 In Banks, News

Portugal’s mutual bank Montepio is planning to make 800 staff redundant as part of a major restructuring process.

The bank is to ask the Government to issue the statute of a company under restructuring. Under such an exceptional measure it can, under Portuguese labour laws, make a significant part of its workforce redundant either through recision of contract, through mutual consent, or early retirement.
If it goes ahead, 20% of its total staff will see the door at a cost of an estimated €80 million to the bank.
Contacted in an official capacity to comment on the plan by ECO online news, the Chairman of the Board of Directors and President of the bank’s executive commission, Carlos Tavares and Pedro Leitão responded: “The bank is adjusting processes and studying its size, a fact which as been shared with staff and respective departments”.
But other sources have insisted that Banco Montepio’s board has already informed the Bank of Portugal of its restructuring plan, which will involve the closure of 31 branches.
However, this restructuring plan will be much broader and involves a reduction in staff of about 800 0r 20%. At the end of June Montepio employed 3,560.
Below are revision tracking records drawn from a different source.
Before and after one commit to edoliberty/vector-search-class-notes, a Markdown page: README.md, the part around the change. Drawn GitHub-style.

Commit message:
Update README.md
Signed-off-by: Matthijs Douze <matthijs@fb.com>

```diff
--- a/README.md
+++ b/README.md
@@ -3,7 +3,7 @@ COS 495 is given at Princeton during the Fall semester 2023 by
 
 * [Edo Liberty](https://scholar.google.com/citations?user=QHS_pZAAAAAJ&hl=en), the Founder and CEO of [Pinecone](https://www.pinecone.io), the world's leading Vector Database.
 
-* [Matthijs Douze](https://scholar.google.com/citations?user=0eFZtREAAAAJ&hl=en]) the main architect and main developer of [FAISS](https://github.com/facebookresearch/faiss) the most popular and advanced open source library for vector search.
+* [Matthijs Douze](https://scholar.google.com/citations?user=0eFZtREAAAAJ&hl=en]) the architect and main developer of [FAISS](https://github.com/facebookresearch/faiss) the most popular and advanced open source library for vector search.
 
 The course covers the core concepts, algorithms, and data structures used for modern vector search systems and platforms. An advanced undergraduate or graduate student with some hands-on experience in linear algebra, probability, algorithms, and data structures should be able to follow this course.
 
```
The bank is said to be preparing an application for the Statute of a Company under Restructuring directed to the Ministry of Work and Social Security (MTSSS) which if granted would allow the bank to be more flexible in the numbers of staff it wishes to let go under a regime of amicable recision of contracts while maintaining staff rights to unemployment benefits.
In order to achieve this, the bank will have to present a project which shows the scale of the restructuring that is necessary for the financial and economic viability of the institution, enabling it to exceed current limits in terms of redundancies.
The MTSSS would then have to approve or reject the plan after consulting the Ministry of the Economy and its social partners about the economic situation and employment prospects in the sector in question.
The changes at Banco Montepio will also touch the executive commission in that the executive vice-president Dulce Mota who has been acting CEO for the past year, is to leave, joining Carlos Leiria Pinto who left his post as CEO in March.